     A reaction: The rival view is 'access internalism', which implies that you can act on and take responsibility for your knowledge, because you are aware of its grounding. If animals know things, that might fit the mentalist picture better.
2 A p.145 Externalism may imply that identical mental states might go with different justifications
     Full Idea: According to the 'mentalist' version of internalism, an externalist is someone who maintains that two people can be in the same present mental states while one has a justified belief and the other does not.
     From: Hamid Vahid (Externalism/Internalism [2011], 2 A)
     A reaction: It seems an unlikely coincidence, that we have identical mental states, but your is (say) reliably created but mine isn't. Nevertheless this does seem to be an implication of externalism, though not a definition of it.
2 B p.146 Strong access internalism needs actual awareness; weak versions need possibility of access
     Full Idea: A strong form of 'access internalism' is when an agent is required to be actually aware of the conditions that constitute justification; a weaker version loosens the accessibility condition, requiring only the ability to access the justification.
     From: Hamid Vahid (Externalism/Internalism [2011], 2 B)
     A reaction: The super strong version implies that you probably only know one thing at a time, so it must be nonsense. The weaker version has grey areas. I remember roughly the justification, but not the details. The justification is in my diary. Etc.
2 B p.146 Maybe we need access to our justification, and also to know why it justifies
     Full Idea: Access internalism may also have a truth-conducive conception of justification, where one should not only know what one's reasons are, but also why one's beliefs are probable on one's reasons.
     From: Hamid Vahid (Externalism/Internalism [2011], 2 B)
     A reaction: [he cites Bonjour 1985] Sounds reasonable. It would seem odd if you had clear access to the reason, but didn't understand it, because you had just learned it by rote.
2.2 B p.150 Internalism in epistemology over-emphasises deliberation about beliefs
     Full Idea: The internalist approach in epistemology seems to suggest an over-inellectualized and deliberative picture of our belief-forming activities.
     From: Hamid Vahid (Externalism/Internalism [2011], 2.2 B)
     A reaction: This strikes me as confused. The question is not how do I arrive at my beliefs but what justifies my believing them, and what justifies the beliefs in themselves? My head is full of daft beliefs produced by TV advertising.
3 p.150 With a counterfactual account of the causal theory, we get knowledge as tracking or sensitive to truth

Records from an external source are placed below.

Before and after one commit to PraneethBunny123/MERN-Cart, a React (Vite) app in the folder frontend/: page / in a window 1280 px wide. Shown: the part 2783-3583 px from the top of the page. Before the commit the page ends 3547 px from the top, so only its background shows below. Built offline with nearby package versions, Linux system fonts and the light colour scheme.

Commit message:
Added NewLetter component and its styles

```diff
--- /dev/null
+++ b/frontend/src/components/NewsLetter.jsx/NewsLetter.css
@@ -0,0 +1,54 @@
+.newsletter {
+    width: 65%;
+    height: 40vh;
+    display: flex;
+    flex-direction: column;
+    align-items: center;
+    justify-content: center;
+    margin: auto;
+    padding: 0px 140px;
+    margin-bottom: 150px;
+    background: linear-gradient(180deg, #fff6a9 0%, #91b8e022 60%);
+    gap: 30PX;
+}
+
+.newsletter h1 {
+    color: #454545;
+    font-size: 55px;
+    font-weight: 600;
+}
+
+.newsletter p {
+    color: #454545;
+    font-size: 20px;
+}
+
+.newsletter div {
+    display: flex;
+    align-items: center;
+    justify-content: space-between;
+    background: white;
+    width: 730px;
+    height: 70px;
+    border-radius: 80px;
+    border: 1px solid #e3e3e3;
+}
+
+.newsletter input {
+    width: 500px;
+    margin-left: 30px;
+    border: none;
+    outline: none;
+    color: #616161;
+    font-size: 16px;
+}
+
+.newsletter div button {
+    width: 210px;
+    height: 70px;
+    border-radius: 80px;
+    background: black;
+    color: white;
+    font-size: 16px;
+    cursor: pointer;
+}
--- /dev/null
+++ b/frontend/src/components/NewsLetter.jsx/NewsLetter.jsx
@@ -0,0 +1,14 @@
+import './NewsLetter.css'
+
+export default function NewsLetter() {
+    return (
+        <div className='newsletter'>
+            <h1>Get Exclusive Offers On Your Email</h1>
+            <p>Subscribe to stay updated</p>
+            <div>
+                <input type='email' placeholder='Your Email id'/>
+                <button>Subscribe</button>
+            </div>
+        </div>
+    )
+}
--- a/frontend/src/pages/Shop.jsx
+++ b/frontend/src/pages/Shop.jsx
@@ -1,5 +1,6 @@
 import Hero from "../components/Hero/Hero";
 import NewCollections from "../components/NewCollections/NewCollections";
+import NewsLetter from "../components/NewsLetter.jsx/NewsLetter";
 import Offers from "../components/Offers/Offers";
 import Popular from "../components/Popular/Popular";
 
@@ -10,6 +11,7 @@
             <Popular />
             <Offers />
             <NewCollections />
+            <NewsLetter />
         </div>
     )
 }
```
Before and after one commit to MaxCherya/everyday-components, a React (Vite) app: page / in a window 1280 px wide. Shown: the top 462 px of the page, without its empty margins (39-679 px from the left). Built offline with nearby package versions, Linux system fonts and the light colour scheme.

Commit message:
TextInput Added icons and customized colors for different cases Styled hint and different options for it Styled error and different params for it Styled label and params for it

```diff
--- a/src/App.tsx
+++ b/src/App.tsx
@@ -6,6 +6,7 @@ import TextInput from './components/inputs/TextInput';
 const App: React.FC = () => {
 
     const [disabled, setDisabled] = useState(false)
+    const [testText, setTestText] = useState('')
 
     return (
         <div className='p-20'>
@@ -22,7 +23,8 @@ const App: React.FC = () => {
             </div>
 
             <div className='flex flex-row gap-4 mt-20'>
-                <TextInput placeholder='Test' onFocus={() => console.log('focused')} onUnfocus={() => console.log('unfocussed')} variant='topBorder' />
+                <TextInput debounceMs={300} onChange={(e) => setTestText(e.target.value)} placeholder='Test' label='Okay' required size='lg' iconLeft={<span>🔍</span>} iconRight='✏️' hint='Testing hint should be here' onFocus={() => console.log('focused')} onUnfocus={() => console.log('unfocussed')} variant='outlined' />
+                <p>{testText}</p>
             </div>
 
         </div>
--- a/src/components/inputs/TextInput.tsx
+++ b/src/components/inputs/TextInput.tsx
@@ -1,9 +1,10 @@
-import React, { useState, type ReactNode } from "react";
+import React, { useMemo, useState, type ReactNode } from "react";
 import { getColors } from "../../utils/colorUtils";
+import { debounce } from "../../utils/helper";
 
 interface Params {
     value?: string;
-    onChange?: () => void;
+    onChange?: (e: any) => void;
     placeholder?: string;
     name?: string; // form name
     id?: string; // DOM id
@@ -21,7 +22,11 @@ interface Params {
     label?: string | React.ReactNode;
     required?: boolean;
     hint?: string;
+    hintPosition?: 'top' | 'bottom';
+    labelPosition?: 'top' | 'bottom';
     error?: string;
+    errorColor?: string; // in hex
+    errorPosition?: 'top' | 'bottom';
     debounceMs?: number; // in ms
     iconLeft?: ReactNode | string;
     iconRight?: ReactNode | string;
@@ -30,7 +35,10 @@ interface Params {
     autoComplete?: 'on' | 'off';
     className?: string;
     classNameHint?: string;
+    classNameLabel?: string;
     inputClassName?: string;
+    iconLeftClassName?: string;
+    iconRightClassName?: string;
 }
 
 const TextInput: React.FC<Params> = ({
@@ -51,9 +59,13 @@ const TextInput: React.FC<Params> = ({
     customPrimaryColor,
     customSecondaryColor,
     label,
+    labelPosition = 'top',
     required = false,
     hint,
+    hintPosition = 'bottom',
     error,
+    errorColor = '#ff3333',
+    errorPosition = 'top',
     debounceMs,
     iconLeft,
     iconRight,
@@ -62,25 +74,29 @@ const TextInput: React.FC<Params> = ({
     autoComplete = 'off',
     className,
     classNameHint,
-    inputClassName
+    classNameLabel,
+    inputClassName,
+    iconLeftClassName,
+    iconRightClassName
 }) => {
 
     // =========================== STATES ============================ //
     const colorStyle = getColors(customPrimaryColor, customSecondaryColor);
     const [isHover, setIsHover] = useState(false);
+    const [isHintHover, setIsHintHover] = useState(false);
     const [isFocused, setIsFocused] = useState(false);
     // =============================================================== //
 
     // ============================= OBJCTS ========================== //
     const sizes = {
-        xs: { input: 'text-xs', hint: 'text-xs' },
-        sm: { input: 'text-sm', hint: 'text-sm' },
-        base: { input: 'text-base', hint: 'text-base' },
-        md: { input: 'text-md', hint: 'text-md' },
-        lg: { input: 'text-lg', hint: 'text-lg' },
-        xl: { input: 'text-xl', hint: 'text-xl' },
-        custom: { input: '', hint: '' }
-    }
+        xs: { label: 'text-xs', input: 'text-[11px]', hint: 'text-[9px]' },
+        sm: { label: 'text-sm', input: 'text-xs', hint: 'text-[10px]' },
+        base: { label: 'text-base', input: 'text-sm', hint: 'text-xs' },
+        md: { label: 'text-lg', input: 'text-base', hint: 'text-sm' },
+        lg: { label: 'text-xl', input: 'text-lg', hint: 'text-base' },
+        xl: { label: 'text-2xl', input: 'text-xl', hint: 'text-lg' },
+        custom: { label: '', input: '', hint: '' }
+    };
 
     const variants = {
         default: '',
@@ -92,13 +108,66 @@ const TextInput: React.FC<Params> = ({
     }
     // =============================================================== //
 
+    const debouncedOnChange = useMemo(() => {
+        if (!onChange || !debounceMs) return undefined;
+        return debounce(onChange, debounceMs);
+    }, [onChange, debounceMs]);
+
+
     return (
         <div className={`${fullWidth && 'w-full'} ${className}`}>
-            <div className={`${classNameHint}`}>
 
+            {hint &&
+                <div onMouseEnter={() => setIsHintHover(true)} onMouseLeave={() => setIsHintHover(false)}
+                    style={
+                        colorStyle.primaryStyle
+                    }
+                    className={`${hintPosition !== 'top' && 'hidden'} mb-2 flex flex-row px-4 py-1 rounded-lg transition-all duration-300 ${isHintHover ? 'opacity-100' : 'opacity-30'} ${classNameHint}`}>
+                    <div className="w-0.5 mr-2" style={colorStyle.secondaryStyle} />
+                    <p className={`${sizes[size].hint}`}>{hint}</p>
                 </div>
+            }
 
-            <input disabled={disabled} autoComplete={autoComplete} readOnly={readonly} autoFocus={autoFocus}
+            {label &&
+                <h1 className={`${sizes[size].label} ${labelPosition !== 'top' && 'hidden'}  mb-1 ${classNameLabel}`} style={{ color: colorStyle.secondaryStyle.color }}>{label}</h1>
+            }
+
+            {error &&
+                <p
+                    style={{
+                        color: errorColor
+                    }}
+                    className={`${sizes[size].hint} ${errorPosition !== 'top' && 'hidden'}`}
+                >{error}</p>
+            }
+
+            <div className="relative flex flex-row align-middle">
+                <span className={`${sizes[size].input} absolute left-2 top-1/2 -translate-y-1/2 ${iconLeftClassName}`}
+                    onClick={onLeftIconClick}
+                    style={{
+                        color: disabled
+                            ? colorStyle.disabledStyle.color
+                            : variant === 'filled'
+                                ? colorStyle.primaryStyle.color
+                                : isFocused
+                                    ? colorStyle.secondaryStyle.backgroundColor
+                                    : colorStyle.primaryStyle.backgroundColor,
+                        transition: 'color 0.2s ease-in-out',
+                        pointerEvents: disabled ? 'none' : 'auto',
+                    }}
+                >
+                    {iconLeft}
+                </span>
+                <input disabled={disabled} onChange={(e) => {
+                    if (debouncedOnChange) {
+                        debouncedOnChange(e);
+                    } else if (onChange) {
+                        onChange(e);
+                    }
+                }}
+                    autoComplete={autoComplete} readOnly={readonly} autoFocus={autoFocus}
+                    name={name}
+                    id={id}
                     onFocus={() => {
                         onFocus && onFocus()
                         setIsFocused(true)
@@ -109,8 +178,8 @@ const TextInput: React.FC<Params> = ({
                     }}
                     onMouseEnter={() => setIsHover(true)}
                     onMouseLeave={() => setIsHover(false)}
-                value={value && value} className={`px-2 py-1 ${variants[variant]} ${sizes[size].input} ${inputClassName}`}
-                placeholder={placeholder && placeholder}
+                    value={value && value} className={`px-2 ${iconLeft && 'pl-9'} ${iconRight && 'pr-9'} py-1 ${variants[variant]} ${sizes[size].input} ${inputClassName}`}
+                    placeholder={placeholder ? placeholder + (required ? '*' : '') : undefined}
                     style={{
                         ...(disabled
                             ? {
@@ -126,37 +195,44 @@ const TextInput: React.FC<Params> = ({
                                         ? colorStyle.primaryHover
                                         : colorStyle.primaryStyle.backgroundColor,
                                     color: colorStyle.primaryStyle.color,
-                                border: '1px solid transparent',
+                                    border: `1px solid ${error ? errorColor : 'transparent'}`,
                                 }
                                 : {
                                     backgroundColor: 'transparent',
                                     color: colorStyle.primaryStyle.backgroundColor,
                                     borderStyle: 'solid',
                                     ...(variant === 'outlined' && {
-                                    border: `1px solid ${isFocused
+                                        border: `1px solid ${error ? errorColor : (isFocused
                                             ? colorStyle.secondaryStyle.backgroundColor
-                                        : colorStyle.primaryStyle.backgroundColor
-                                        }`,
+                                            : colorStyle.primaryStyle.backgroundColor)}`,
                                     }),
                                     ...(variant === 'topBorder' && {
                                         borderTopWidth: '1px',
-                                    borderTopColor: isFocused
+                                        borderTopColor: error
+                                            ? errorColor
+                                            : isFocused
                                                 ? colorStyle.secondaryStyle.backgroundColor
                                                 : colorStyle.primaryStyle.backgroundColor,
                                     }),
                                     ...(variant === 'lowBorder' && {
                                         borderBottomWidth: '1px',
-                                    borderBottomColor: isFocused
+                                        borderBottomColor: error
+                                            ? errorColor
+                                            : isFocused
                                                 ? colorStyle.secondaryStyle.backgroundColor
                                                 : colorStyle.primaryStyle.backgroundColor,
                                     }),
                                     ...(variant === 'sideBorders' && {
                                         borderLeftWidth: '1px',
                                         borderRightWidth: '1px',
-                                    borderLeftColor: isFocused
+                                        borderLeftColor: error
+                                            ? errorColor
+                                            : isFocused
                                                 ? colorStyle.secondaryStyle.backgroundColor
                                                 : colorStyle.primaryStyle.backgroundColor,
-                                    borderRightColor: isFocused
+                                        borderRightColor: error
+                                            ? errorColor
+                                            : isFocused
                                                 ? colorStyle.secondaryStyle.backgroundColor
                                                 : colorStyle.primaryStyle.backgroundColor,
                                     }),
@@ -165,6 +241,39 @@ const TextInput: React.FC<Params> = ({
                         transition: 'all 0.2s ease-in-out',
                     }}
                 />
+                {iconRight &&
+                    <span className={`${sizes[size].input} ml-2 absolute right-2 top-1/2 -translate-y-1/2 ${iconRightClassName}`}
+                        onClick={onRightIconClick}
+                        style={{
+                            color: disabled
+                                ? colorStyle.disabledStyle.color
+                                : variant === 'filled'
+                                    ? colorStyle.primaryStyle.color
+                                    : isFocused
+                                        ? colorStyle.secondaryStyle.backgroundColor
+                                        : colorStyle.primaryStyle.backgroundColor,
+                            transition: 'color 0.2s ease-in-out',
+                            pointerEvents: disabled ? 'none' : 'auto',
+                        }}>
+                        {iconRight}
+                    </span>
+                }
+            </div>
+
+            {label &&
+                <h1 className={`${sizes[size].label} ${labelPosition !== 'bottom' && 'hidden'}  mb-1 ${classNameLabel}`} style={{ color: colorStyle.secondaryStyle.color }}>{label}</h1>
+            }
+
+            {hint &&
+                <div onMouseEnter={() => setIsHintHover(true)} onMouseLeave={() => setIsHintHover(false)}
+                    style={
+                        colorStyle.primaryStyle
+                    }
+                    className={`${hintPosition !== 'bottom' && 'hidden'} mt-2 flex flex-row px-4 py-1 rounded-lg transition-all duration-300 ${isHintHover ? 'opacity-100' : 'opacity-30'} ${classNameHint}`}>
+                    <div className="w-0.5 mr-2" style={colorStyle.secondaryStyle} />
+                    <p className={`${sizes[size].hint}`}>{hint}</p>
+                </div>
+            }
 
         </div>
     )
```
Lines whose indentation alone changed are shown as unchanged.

     Full Idea: The causal theory of justification was soon replaced by Nozick's construal of knowledge as counterfactually sensitive to its truth value (that is, it tracks truth). A counterfactual theory of causation connects this to the causal theory.
     From: Hamid Vahid (Externalism/Internalism [2011], 3)
     A reaction: This is presented as an externalist theory, close to the causal theory (and prior to the reliability theory). But how could you be 'sensitive' to a changing truth if the justification was all external? Externally supported beliefs seem ossified.
4 p.153 Externalism makes the acquisition of knowledge too easy?
     Full Idea: Internalists say that externalism is inadequate because it makes the obtaining of knowledge and justified beliefs too easy
     From: Hamid Vahid (Externalism/Internalism [2011], 4)
     A reaction: This looks like a key issue in epistemology. Do children and animals have lots of knowledge, which they soak up unthinkingly, or do only thinking adults really 'know' things? Why not have degrees of knowledge?
5 p.154 Maybe there is plain 'animal' knowledge, and clearly justified 'reflective' knowledge
     Full Idea: There is a distinction between 'animal knowledge' (which requires only apt belief), and 'reflective knowledge' (requiring both apt and justified belief).
     From: Hamid Vahid (Externalism/Internalism [2011], 5)
     A reaction: [He cites Sosa 1991] My inclination (Idea 19711) was to think of knowledge as a continuum (possibly with a contextual component), and this distinction doesn't change my view, though it makes the point.